** Front-end code change data **
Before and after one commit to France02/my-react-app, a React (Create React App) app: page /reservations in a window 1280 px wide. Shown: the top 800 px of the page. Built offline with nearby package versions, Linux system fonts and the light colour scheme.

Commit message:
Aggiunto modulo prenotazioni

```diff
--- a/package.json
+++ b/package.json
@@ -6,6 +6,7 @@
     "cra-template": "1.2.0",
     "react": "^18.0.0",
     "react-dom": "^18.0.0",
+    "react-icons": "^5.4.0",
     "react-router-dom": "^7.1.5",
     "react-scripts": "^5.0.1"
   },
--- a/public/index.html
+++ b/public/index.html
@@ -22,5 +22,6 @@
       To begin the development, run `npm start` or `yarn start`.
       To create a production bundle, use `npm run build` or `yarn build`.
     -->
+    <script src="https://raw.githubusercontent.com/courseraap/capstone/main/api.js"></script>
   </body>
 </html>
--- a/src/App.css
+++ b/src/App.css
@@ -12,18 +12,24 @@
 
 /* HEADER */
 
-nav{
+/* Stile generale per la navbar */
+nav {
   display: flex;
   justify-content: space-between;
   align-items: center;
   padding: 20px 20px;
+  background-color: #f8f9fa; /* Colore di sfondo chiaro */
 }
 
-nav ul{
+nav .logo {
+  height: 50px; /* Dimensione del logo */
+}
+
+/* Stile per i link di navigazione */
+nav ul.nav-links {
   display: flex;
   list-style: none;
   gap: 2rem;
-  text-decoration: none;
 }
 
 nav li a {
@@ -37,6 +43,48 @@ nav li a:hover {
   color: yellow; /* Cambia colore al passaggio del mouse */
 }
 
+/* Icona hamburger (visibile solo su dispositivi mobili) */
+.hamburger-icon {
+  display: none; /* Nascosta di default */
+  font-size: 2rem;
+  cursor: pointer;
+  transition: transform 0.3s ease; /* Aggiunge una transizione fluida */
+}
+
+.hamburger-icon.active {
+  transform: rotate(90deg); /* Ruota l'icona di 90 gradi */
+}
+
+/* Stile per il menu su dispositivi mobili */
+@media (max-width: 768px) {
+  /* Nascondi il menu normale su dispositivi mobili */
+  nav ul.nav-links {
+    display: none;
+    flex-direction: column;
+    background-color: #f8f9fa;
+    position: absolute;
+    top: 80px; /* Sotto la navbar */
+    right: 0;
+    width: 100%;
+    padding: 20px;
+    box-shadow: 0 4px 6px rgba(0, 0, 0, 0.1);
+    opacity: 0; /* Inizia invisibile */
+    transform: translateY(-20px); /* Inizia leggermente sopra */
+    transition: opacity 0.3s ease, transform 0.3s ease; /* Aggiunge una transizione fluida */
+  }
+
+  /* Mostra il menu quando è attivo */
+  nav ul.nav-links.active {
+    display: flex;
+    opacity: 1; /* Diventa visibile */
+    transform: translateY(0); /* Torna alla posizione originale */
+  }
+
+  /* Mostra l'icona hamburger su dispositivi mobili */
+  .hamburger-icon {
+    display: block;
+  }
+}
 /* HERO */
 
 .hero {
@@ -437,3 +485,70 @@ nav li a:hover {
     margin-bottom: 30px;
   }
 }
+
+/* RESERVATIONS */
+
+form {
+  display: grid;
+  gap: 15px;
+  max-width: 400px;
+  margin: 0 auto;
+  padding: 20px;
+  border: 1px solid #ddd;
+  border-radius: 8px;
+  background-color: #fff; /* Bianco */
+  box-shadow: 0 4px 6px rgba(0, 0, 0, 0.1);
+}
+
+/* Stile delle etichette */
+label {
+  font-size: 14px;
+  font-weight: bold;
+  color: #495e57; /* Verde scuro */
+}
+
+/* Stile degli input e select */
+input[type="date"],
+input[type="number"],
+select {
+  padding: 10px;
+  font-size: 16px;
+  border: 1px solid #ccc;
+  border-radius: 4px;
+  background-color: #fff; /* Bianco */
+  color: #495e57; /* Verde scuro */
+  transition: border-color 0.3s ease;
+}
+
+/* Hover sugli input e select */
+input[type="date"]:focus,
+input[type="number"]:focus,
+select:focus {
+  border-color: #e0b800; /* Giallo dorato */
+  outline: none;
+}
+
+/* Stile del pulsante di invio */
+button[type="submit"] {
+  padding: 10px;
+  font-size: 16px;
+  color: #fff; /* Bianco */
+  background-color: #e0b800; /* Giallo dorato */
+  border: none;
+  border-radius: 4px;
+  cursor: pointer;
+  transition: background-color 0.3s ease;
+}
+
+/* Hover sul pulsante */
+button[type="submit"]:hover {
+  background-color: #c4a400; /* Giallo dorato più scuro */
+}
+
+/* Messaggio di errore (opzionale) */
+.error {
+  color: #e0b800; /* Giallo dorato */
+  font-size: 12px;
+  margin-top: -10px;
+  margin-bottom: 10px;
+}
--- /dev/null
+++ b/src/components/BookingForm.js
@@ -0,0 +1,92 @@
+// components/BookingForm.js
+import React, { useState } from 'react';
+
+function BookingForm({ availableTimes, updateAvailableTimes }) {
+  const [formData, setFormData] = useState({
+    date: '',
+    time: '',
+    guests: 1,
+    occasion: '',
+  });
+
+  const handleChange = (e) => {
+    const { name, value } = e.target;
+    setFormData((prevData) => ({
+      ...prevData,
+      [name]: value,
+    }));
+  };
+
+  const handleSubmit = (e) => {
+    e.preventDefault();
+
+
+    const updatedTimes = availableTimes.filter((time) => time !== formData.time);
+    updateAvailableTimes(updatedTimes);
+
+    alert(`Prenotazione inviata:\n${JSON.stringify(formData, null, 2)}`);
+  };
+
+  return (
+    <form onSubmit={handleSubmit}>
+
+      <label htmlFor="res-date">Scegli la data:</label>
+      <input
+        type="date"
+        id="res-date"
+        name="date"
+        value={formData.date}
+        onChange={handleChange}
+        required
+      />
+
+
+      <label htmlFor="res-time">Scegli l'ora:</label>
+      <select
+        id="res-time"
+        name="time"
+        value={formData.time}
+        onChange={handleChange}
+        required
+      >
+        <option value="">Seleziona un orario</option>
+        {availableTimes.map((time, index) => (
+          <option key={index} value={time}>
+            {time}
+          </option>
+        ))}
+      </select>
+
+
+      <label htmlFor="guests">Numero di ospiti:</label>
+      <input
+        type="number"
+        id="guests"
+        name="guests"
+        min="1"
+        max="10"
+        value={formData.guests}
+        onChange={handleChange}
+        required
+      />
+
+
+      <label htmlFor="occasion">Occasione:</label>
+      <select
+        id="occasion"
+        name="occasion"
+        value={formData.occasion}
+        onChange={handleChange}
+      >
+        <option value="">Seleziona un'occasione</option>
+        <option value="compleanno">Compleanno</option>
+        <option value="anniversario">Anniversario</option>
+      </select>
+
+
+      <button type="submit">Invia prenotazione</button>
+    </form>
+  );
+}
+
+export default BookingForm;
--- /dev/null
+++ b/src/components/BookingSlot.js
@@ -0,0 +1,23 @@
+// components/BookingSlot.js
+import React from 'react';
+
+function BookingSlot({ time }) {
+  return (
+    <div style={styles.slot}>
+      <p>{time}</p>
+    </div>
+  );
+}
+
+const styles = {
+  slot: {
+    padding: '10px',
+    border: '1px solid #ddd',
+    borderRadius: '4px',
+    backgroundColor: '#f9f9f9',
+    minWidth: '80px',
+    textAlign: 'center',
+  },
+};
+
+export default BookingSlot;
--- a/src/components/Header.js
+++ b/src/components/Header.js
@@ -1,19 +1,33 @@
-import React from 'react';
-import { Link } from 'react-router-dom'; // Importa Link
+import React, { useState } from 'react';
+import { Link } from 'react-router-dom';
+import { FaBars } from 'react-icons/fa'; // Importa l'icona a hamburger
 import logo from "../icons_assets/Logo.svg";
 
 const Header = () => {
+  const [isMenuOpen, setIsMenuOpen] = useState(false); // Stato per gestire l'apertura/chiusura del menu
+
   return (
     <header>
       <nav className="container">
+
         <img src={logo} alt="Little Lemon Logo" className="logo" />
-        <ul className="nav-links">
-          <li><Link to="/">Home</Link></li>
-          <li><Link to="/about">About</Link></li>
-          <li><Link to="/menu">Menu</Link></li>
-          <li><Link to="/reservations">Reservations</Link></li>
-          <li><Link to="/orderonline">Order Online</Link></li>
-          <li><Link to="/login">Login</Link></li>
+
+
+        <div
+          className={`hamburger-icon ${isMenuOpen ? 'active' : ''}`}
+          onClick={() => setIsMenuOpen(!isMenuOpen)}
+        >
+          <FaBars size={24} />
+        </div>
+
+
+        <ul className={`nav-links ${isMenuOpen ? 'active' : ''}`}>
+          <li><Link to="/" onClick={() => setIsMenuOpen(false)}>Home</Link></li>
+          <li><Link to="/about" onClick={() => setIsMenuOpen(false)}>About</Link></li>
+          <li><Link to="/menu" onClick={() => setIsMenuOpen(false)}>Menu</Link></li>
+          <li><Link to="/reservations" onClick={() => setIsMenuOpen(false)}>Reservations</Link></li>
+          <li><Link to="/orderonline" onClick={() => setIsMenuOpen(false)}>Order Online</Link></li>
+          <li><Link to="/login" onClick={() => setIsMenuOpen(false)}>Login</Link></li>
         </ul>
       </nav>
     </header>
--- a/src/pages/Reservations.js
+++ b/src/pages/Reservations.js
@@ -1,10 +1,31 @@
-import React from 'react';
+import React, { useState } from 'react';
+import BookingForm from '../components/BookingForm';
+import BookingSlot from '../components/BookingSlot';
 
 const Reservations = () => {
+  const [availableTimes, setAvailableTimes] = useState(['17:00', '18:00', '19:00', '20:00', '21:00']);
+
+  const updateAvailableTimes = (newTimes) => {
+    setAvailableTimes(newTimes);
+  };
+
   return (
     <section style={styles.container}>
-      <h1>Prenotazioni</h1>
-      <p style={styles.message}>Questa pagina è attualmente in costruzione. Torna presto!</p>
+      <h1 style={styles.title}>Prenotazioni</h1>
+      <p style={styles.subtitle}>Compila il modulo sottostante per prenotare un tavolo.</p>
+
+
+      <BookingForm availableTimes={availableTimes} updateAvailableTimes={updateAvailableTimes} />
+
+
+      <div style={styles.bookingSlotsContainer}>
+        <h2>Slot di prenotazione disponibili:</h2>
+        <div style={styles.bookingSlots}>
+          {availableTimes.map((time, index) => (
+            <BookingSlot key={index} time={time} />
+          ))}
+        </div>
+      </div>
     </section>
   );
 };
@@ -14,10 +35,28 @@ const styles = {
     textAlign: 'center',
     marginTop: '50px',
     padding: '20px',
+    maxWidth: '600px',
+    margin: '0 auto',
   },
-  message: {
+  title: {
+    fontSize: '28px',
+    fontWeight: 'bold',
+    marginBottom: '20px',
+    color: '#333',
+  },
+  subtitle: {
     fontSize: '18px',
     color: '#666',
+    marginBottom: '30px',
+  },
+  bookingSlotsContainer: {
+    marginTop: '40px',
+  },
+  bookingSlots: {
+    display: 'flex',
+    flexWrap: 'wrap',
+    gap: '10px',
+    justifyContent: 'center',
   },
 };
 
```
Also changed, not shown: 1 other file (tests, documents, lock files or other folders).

** What you should do **
State how many lines above contain the string "select", with no other words.

** Response to the task **
8